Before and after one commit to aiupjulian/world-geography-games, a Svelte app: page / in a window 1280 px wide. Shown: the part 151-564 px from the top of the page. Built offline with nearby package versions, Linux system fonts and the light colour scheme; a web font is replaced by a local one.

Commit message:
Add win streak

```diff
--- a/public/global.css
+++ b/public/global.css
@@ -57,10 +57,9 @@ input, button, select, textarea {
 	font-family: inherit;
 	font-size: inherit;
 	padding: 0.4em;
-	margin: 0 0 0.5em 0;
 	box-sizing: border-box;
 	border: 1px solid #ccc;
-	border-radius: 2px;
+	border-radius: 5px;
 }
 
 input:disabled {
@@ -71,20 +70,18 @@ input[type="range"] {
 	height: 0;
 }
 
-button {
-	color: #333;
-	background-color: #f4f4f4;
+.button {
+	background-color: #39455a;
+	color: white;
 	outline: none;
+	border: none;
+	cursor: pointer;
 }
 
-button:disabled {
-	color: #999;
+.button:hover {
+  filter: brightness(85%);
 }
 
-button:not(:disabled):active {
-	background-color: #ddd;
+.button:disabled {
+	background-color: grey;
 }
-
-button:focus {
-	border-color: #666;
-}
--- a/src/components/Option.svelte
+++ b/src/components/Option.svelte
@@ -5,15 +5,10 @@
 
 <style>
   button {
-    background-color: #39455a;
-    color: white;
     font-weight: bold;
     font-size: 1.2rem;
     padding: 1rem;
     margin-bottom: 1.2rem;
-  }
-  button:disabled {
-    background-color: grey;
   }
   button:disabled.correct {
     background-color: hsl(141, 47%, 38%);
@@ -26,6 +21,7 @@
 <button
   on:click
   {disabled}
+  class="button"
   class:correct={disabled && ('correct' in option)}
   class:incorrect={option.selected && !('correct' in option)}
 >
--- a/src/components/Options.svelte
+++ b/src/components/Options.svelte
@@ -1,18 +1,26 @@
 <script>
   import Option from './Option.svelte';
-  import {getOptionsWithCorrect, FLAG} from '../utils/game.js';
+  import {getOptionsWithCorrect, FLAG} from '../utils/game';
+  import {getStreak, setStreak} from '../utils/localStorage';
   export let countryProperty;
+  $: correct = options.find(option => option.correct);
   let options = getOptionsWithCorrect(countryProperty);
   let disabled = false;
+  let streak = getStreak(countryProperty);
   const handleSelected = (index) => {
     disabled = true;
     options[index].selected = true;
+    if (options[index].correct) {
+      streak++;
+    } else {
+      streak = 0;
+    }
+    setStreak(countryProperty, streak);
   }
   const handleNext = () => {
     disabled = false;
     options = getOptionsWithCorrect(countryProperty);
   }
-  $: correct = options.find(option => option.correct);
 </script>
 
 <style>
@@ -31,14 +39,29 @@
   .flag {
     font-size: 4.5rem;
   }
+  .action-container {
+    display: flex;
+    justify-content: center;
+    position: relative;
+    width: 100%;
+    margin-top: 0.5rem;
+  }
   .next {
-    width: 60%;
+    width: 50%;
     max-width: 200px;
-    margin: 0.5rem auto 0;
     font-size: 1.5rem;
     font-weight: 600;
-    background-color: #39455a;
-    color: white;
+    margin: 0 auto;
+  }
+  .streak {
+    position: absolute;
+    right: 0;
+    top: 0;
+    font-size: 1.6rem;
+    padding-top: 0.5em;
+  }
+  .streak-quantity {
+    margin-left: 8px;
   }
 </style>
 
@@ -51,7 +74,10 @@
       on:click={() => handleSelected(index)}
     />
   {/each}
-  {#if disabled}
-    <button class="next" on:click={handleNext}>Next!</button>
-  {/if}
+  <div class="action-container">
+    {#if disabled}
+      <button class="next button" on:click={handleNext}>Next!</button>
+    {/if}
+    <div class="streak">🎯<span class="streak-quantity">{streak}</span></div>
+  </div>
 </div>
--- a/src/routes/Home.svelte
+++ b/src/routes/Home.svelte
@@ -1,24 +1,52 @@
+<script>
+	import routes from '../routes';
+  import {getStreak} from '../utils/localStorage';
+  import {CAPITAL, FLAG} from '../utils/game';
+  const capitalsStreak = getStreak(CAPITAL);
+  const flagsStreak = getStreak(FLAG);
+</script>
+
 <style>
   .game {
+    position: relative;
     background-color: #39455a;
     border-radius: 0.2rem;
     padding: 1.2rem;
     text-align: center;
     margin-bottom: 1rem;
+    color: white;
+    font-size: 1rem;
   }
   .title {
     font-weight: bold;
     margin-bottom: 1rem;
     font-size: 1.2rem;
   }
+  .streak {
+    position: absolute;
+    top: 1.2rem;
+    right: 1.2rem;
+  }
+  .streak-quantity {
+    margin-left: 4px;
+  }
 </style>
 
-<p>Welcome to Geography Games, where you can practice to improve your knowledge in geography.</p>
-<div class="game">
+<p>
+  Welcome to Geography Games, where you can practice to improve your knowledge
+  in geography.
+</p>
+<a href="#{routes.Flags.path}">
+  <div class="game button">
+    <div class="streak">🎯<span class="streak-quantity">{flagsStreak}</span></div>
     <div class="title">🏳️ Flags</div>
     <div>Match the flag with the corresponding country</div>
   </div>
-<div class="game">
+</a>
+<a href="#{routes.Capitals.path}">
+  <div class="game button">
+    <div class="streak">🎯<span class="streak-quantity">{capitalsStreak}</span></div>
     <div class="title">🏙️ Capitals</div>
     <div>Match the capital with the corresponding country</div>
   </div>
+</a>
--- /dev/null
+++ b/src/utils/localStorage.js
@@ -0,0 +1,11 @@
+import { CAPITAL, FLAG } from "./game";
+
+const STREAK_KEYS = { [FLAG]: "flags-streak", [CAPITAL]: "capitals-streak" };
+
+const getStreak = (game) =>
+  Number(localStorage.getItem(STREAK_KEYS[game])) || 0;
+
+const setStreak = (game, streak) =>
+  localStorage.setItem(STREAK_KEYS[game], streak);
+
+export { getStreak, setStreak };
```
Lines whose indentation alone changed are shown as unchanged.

* **EXERCISE**: Among the entries, how many lines include the word "font"? Give only the number.

* **TASK SOLUTION**: 12